            Another important guideline in UDL that is imperative for students’ futures is to provide options for executive functions.  Executive function capabilities allow students set long term goals and plan and modify strategies to reach those goals.  The UDL framework hopes to improve executive capacity in two ways, “1) by scaffolding lower level skills so that they require less executive processing; and 2) by scaffolding higher level executive skills and strategies so that they are more effective and developed.”  I think this is an important step because teachers need to help their students grow to the point where they can work at a higher level.  One very important skill for students to learn is addressed in checkpoint 6.1: Guide Appropriate Goal Setting.  Studies have shown that people who set goals and write them out are more likely to achieve what they want.  Goal setting is a skill that needs to be taught, and we can help our students learn to make challenging and realistic goals.

Example Lesson #1

Lord of the Flies Facebook activity

            An example of the outline of this activity is in the attached power point slides.  Students will be asked to construct a simulated facebook page for one of the characters of Lord of the Flies.  They will take the Facebook page outline and fill it in according to their character.  (They will not do this in actual facebook due to privacy issues and age restrictions).  They will fill in the character’s interests which they can pull from reading the novel.  Some of the information the students will have to use their imagination to construct, and some they can take straight from the novel.  The best part of this activity in my opinion is it gets the students to take some information from the novel and extrapolate it to fill in some of the pieces of the character’s Facebook page.  For example, they will have to use educated guesses to fill in the character’s birthday (take information from the novel and figure out what year in history they may be talking about).  This will be a good opportunity for Checkpoint 3.1, because it offers us a place to activate background knowledge and work across curriculums (i.e. history).  They will put “status updates” for each of the chapters throughout the novel.  This activity is a good fulfillment of checkpoint 7.2 because facebook is so culturally relevant and probably a big part of many of their lives.  The students will likely be engaged and will still be conveying the same information as they would if they were writing an essay.  The teacher can easily assess the students’ understanding of the novel.

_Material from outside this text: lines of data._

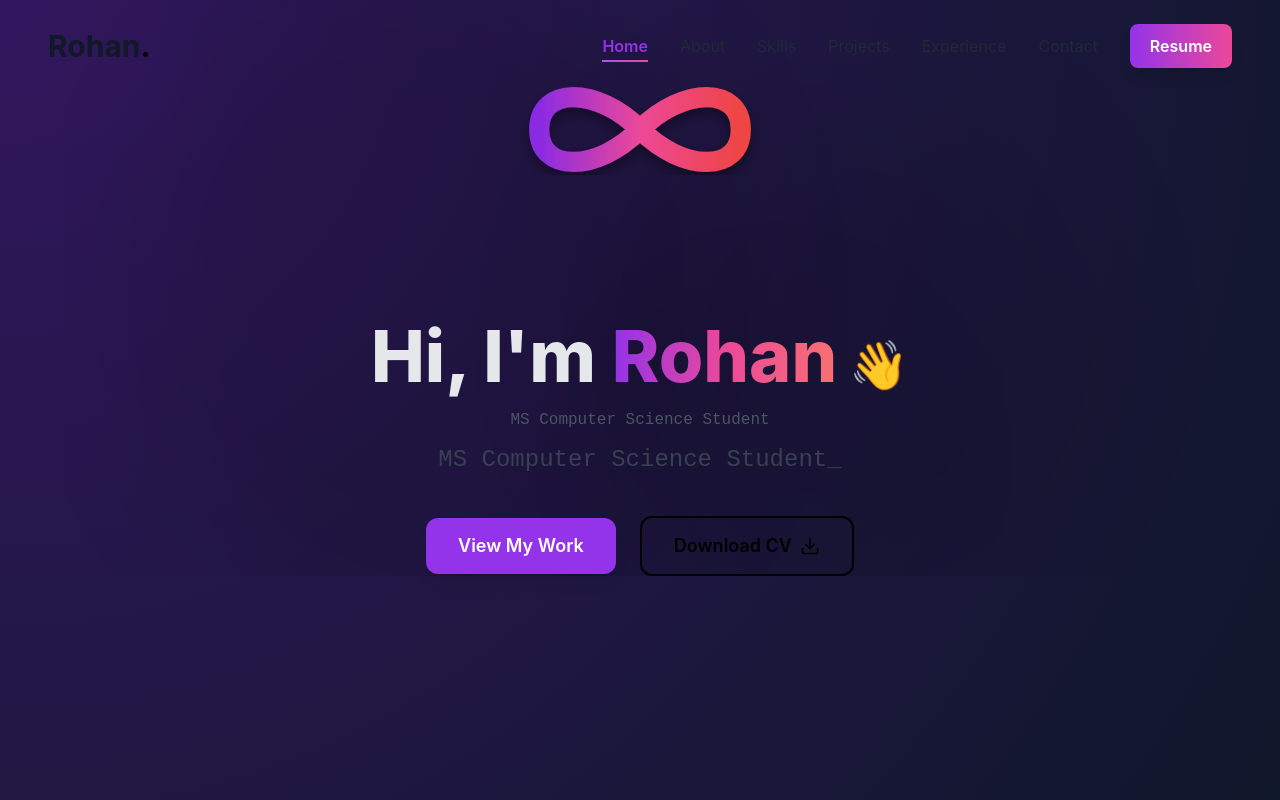
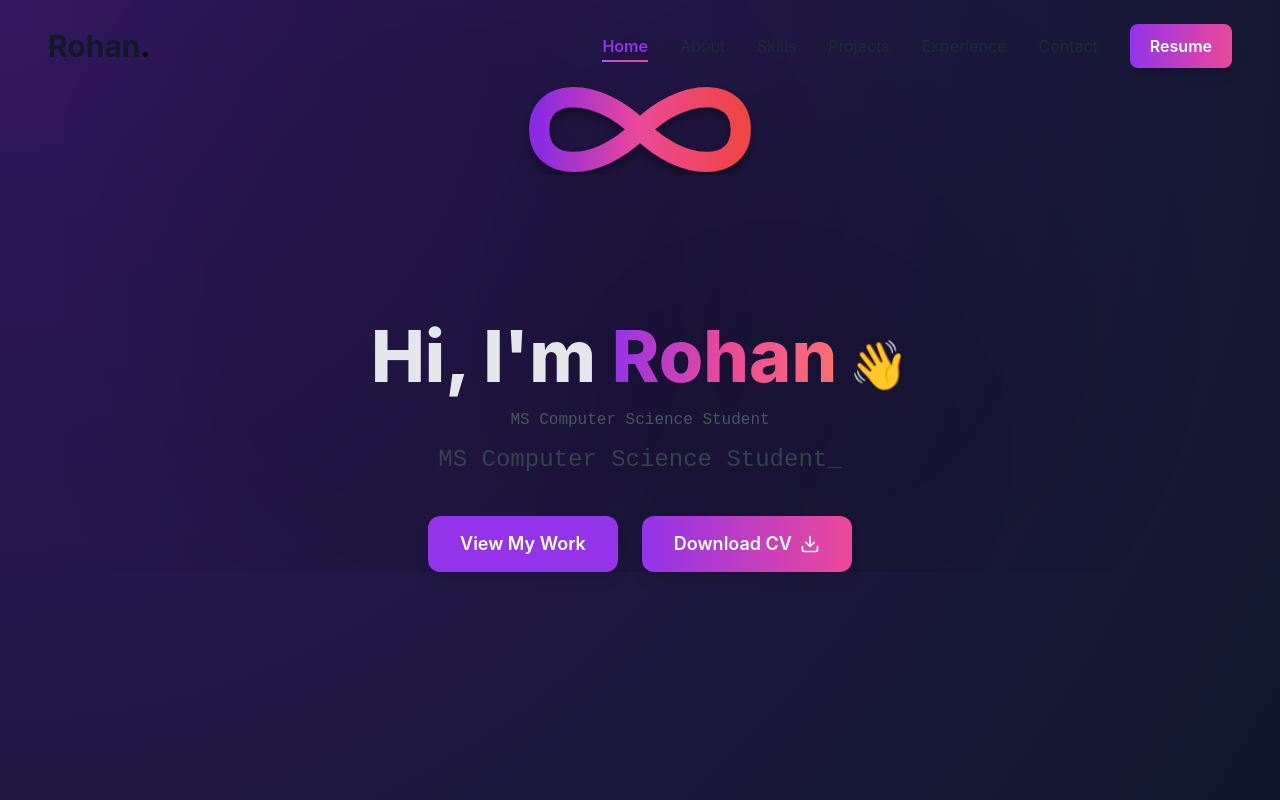
Before and after one commit to RohanMukka/portfolio, a React (Vite) app: page / in a window 1280 px wide. Shown: the top 800 px of the page. Built offline with nearby package versions, Linux system fonts and the light colour scheme; a web font is replaced by a local one.

Commit message:
style: update Download CV button colors

```diff
--- a/components/sections/Hero.tsx
+++ b/components/sections/Hero.tsx
@@ -141,9 +141,8 @@ const Hero: React.FC<HeroProps> = ({
           <motion.a
             href={personalData.resumeUrl}
             download
-            className="inline-flex items-center justify-center gap-2 px-8 py-3.5 border-2 border-black text-black font-semibold rounded-xl hover:bg-black hover:text-white transition-colors duration-300 text-md md:text-lg"
+            className="inline-flex items-center justify-center gap-2 px-8 py-3.5 bg-gradient-to-r from-purple-600 to-pink-500 text-white font-semibold rounded-xl shadow-lg hover:from-purple-700 hover:to-pink-600 hover:shadow-pink-500/50 transition-all duration-300 transform hover:scale-105 text-md md:text-lg"
             whileHover={{
-              scale: 1.05,
               boxShadow: "0px 0px 15px rgba(0, 0, 0, 0.4)",
             }}
             whileTap={{ scale: 0.95 }}
```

Example Lesson #2

In this activity, we will use a program called VoiceThread.  The teacher will upload 7-10 pictures of scenes from the novel, Lord of the Flies, and ask students to respond to 3.  Voicethread is great program which offers multiple means of representation, as well as multiple means of action and expression.  I think it is great how students can respond in so many different fashions.  Another UDL piece to this activity is the fact that students can choose which pictures they want to respond to.  Click my picture below to hear more about how VoiceThread, and this activity, work.

Thank you for taking the time to explore UDL to see how we can use it in our classrooms to engage all of our students in more productive and meaningful learning!  For further resources, please check out: